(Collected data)
--------------------------------
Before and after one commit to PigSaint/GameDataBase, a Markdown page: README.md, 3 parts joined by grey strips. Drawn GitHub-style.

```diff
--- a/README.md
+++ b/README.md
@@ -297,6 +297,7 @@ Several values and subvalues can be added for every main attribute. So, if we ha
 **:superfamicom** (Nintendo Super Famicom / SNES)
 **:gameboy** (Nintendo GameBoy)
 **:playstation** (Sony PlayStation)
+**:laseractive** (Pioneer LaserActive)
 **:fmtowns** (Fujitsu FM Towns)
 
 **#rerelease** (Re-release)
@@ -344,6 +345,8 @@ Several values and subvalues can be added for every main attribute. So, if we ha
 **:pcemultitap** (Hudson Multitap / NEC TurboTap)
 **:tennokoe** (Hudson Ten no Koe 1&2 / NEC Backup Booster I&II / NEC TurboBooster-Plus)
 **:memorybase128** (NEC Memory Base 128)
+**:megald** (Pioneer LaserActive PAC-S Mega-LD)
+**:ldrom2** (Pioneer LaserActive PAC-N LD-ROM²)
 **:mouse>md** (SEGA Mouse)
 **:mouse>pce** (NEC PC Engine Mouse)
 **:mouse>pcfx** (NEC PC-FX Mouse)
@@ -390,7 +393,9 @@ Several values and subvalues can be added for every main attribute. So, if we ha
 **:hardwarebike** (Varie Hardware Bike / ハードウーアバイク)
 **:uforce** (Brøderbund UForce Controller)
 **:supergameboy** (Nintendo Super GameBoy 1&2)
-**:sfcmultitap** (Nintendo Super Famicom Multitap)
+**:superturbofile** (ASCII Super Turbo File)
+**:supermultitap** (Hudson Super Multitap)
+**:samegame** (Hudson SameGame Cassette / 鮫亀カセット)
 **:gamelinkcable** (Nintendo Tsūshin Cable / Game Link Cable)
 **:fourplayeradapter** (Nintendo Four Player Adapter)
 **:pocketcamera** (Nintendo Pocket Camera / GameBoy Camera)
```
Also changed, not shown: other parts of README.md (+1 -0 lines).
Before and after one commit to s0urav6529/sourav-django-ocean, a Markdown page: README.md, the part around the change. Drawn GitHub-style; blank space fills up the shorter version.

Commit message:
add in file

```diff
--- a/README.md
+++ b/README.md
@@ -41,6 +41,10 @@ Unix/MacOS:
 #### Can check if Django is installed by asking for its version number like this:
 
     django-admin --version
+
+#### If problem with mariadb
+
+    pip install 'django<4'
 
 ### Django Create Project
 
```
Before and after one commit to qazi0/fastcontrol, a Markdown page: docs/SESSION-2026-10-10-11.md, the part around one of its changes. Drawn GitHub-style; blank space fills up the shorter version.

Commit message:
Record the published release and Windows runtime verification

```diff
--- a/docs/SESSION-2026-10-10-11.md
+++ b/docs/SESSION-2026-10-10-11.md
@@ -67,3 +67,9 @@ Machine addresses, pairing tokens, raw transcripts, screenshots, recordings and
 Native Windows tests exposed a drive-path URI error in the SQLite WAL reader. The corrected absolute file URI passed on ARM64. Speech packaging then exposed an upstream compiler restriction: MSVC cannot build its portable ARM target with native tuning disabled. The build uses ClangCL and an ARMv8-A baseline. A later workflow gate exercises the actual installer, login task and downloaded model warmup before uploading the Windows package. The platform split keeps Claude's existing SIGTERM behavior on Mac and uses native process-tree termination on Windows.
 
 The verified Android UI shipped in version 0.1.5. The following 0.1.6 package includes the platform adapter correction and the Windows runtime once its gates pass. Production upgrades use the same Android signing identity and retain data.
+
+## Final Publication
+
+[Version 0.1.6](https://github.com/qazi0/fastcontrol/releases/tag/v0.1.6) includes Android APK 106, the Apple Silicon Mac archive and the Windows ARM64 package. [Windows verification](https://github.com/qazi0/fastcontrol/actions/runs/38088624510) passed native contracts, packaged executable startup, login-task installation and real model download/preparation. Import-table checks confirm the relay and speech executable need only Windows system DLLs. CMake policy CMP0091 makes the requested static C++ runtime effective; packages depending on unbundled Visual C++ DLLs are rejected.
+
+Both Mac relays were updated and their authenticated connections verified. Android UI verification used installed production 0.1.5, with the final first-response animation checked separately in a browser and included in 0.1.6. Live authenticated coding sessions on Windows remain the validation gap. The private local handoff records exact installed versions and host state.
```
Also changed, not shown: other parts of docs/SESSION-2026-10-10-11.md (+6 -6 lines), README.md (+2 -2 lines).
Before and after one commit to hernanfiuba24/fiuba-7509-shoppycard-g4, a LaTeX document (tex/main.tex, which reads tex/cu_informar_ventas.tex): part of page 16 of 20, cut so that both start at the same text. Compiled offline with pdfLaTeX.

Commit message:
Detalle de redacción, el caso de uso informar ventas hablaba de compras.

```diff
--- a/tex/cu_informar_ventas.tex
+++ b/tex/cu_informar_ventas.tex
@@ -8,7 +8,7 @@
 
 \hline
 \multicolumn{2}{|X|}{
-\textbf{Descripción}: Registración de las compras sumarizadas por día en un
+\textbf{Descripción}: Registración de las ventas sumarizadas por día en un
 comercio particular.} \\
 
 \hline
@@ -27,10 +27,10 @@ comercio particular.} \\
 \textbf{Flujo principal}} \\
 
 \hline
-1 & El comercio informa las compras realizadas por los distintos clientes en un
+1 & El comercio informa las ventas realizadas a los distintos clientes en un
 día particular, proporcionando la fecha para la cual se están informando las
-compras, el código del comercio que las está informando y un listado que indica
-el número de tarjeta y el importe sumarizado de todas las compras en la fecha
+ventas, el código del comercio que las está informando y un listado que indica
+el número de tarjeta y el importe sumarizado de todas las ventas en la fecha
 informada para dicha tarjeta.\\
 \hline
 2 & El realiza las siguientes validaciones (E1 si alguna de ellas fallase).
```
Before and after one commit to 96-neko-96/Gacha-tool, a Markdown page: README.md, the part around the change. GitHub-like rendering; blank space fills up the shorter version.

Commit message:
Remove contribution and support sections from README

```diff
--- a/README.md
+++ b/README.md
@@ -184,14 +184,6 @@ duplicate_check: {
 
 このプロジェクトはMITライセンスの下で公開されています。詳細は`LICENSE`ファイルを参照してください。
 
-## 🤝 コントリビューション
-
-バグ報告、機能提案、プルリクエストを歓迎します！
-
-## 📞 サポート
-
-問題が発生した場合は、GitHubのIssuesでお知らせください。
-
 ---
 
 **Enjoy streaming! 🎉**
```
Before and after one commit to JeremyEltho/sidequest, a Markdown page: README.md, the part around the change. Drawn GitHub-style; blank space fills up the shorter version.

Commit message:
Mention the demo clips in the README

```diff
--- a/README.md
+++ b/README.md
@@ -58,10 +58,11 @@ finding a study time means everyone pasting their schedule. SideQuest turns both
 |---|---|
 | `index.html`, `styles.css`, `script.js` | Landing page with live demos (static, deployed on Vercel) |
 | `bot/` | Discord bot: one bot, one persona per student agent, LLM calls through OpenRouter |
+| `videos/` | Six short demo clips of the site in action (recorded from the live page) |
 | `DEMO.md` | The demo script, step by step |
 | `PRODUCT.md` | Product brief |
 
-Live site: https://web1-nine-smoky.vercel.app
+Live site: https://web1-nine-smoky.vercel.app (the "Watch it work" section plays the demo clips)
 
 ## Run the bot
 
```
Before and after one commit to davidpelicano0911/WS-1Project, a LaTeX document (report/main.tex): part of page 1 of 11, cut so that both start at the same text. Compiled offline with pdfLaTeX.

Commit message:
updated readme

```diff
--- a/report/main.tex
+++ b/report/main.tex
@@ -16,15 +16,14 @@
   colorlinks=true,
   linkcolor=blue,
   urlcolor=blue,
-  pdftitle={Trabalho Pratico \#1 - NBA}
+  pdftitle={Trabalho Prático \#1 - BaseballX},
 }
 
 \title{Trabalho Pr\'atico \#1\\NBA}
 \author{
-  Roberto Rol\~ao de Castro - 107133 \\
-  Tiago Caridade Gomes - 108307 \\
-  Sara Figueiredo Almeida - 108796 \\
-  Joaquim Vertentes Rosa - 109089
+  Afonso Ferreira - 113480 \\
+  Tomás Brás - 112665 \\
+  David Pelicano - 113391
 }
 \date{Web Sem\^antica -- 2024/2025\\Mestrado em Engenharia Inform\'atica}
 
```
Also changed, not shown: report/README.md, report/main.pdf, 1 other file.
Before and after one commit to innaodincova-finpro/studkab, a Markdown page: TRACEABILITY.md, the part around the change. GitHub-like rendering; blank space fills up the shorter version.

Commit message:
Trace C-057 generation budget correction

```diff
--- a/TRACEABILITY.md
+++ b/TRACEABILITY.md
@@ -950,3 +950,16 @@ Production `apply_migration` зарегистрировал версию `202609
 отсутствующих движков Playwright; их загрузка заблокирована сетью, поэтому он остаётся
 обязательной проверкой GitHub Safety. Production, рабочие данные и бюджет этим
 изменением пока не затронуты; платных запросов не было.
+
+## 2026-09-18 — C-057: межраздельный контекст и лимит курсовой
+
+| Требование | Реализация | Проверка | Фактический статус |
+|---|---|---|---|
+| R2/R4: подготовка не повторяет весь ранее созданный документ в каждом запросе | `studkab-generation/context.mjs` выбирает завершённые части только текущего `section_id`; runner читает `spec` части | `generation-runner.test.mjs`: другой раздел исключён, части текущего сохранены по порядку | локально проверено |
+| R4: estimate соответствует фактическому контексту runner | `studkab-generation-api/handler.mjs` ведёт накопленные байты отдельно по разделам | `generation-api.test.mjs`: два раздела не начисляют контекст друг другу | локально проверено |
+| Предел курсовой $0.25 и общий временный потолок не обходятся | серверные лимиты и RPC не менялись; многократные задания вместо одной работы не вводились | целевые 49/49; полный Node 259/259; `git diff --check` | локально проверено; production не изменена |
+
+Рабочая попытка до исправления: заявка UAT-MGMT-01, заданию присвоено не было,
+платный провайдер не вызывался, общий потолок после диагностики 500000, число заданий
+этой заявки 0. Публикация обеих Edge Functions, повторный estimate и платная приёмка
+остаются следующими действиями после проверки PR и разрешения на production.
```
--------------------------------
● **Task objective**: Nothing but a number is needed: the count of lines above that contain "Hudson".

● **Output for this exercise**: 4